- [Exercise goal]: Which lines of the entries below include "примеров"? List them all.

- [Dataset content]:
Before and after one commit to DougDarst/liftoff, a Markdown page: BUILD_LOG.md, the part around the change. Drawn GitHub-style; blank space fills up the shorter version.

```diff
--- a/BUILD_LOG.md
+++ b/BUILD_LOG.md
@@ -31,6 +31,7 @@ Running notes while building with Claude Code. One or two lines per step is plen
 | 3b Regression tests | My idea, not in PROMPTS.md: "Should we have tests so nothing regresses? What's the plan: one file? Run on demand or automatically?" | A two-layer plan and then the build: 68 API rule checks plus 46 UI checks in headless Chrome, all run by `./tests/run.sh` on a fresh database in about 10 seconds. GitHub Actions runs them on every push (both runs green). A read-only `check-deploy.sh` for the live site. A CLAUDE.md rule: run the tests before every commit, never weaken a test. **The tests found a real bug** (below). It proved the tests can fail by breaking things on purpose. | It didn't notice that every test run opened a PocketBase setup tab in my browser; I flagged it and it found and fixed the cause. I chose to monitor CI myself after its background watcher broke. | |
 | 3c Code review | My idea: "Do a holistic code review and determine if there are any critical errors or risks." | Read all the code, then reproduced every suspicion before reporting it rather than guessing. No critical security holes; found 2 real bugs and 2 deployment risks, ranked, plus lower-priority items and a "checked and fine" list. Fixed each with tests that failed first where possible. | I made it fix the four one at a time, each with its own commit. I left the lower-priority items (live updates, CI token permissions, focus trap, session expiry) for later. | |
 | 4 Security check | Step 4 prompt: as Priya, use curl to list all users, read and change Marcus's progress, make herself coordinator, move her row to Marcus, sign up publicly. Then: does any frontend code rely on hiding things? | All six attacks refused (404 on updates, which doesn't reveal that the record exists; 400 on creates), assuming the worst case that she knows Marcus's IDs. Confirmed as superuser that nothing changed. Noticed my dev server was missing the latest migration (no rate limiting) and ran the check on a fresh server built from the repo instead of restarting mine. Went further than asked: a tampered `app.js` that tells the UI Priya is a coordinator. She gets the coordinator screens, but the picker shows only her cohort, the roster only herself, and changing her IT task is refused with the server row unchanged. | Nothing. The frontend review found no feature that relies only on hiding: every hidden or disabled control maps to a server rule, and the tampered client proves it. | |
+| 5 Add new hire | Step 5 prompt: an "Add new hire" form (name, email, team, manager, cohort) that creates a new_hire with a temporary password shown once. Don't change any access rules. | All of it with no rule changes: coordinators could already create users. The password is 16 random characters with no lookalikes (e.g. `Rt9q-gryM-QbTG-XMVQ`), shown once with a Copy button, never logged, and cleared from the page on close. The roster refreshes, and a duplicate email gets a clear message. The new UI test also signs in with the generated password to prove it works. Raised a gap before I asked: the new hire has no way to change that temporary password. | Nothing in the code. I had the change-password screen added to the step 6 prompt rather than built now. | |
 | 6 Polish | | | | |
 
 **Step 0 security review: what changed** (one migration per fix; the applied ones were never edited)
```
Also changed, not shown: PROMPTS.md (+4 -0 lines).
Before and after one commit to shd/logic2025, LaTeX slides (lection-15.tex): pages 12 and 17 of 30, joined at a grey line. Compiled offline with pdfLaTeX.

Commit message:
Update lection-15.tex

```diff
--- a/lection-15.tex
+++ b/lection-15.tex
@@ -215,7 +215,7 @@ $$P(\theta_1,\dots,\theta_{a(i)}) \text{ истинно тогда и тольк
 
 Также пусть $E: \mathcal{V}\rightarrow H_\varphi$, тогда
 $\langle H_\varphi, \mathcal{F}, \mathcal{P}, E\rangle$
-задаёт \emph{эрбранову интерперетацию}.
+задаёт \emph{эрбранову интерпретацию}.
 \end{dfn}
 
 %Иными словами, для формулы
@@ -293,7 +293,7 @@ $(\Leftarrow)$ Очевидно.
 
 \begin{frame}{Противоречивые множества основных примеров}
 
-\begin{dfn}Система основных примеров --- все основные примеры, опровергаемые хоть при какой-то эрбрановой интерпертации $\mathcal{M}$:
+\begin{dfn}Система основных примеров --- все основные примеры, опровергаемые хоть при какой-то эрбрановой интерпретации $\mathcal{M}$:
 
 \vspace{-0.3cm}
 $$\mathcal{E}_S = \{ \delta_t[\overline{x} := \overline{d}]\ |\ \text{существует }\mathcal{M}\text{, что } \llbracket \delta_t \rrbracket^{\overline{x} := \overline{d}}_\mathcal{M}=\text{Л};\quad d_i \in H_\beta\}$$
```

- [Solution to this problem]:
 \begin{frame}{Противоречивые множества основных примеров}
-\begin{dfn}Система основных примеров --- все основные примеры, опровергаемые хоть при какой-то эрбрановой интерпертации $\mathcal{M}$:
+\begin{dfn}Система основных примеров --- все основные примеры, опровергаемые хоть при какой-то эрбрановой интерпретации $\mathcal{M}$:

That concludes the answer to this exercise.